Rabada has earned most of the plaudits from South Africa's recent limited-overs matches for his raw pace, ruthless short ball and resourceful variations which have twice, allowed him to come back from a poor start to finish with respectable figures. In the first match, Rabada's second over cost 12 runs, two fewer than his next two overs, which included two wickets. In this game, he conceded 13 runs in his first over and 17 runs in the remaining three overs, which included three wickets.
Both these experiences have taught Rabada that there is "very little margin for error," in international cricket and "you have to be on the ball every ball." He has already identified that he "needs to work on," the way he starts.
The maturity in making that self-assessment is why Rabada is regarded as the next big thing in South African bowling. Not only is he more than good enough but he already knows where he wants to improve. "He has a bright future and he knows that but he also knows there is a lot of hard work around the corner for him," de Villiers said. "He has got the backing of the whole side, especially the senior players and the management group. We are excited to see him grow into a great player one day."
De Villiers has already taken on the role of one of Rabada's advisors and in this match, gave the bowler the freedom to crank it up in his final over - which resulted in two wickets in two balls. "AB gave me freedom in that over. He just said, 'do whatever you want.' It shows that he backs me and so does the rest of the team," Rabada said, before quickly clarifying that de Villiers does not issue instructions. "It's not like he tells me what to bowl all the time, he comes up with suggestions and most of the time they are right anyway."
Suggestions come from other quarters, too, because Rabada has accepted "everyone as a mentor because these guys have been playing for a long time," he explained. "They have competed very well. They've been the best in the world and I grew up watching them so everyone is a mentor to me."
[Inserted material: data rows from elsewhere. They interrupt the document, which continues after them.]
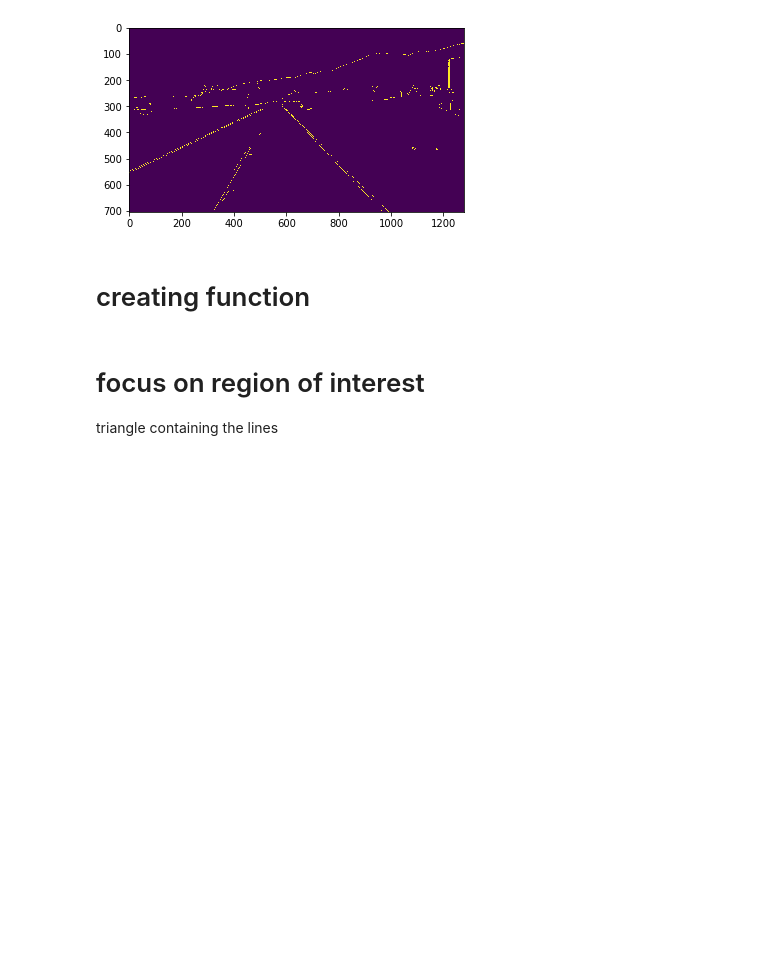
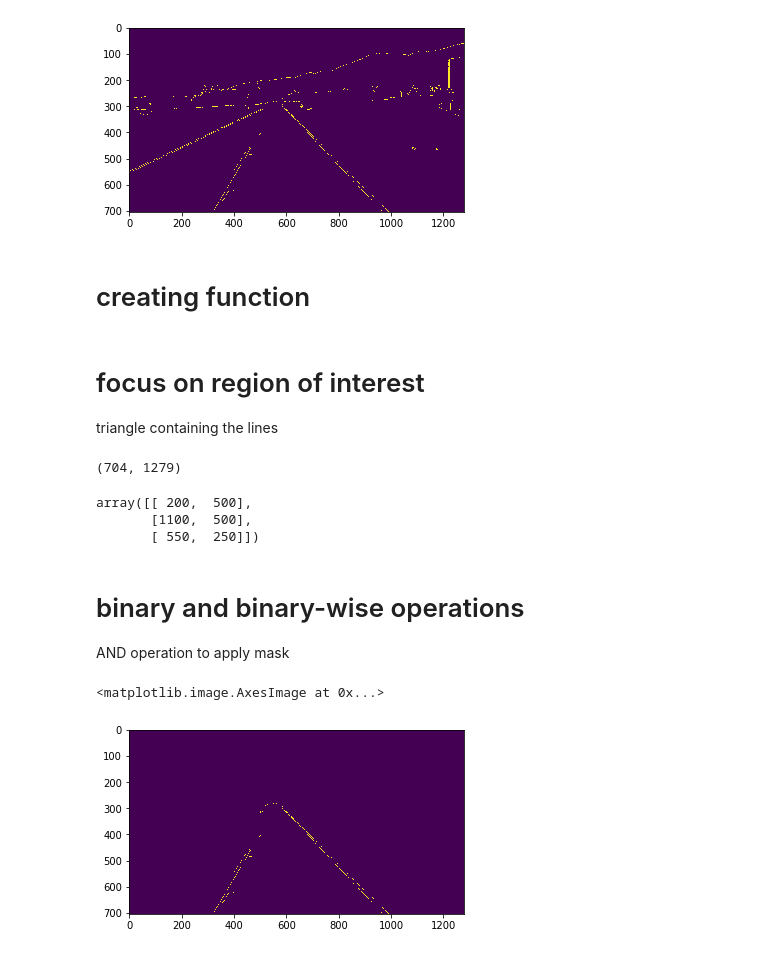
Before and after one commit to ValentinSaulas/self-driving-car-course-udemy, a Jupyter notebook: Lane Detection.ipynb, the cells around one changed output. Drawn from its saved outputs; the diff is of its cells as text; code cells hidden in the pictures; blank space fills up the shorter version.

Commit message:
finished detecting lanes in images

```diff
--- a/Notes.ipynb
+++ b/Lane Detection.ipynb
@@ -94,6 +99,6 @@ plt.imshow(blur)
 # Canny
 computes gradient and keeps largest gradients as white pixels
 # %%
-canny=cv2.Canny(blur,50,150)
+canny_image=cv2.Canny(blur,50,150)
 #last 2 item : low & high thresholds
 # investigate
@@ -118,8 +123,33 @@ plt.imshow(canny)
 def canny(image):
     gray=cv2.cvtColor(image,cv2.COLOR_RGB2GRAY)
     blur=cv2.GaussianBlur(gray,(5,5),0)
-    canny=cv2.Canny(blur,50,150)
-    return canny
+    canny_image=cv2.Canny(blur,50,150)
+    return canny_image
 # %% [markdown]
 # focus on region of interest
 triangle containing the lines
+# %%
+def region_of_interest(image):
+    height=image.shape[0]
+    polygons=np.array([
+        [(200,height),(1100,height),(550,250)]
+    ])
+    mask=np.zeros_like(image)
+    #fill back (0) image with white (255) polygon
+    cv2.fillPoly(mask,polygons,255)
+    masked_image=cv2.bitwise_and(image,mask)
+    return masked_image
+# %%
+gray.shape
+# %% [output]
+(704, 1279)
+# %%
+polygons=np.array([(200,500),(1100,500),(550,250)])
+polygons
+# %% [output]
+array([[ 200,  500],
+       [1100,  500],
+       [ 550,  250]])
+# %% [markdown]
+# binary and binary-wise operations
+AND operation to apply mask
@@ -125,0 +159,6 @@ triangle containing the lines
+# %%
+cropped_image=region_of_interest(canny)
+plt.imshow(cropped_image)
+# %% [output]
+<matplotlib.image.AxesImage at 0x...>
+[figure, added]
```
Also changed, not shown: parts of 16 cells of this notebook, 1 other file.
There is less certainty over some of the other positions in South Africa's starting XI. Kyle Abbott has not looked himself in recent matches and struggled for control, David Miller has been flagging as a finisher and there has not been a lot of clarity over David Wiese's role as the main all-rounder. De Villiers, whose own new role as opener and wicketkeeper in the shortest format has not been fully explored, said all these questions form part of the "covering of the bases" which must be done ahead of playing the first-choice XI in the World T20.
"It's a very difficult balance because I love winning. To me that's more important than trying things out but sometimes you are forced to get a player in to have a look at what he is all about," de Villiers said. "Sometimes during a series you get used to seeing 11 or 12 players but you are not sure of 13, 14 and 15, Going into a World T20 where you are playing different teams on different fields. 13, 14 and 15 become so much more important."
Morne van Wyk may hope to be among the 13th, 14th or 15th player, but that seems unlikely even if Quinton de Kock remains out of the squad. De Villiers wants to return to the top of the order to get used to his new role ahead of the World T20, which may not be for too long.
"I would have liked to open the batting in the last few games but I will still get a few opportunities before the World T20 to do so," de Villiers said. "It's a fantastic spot to play at and I will definitely have the skill to adapt, whether I am going to perform... we'll need to wait and see. I am very comfortable there and looking forward to win a game or two."
Firdose Moonda is ESPNcricinfo's South Africa correspondent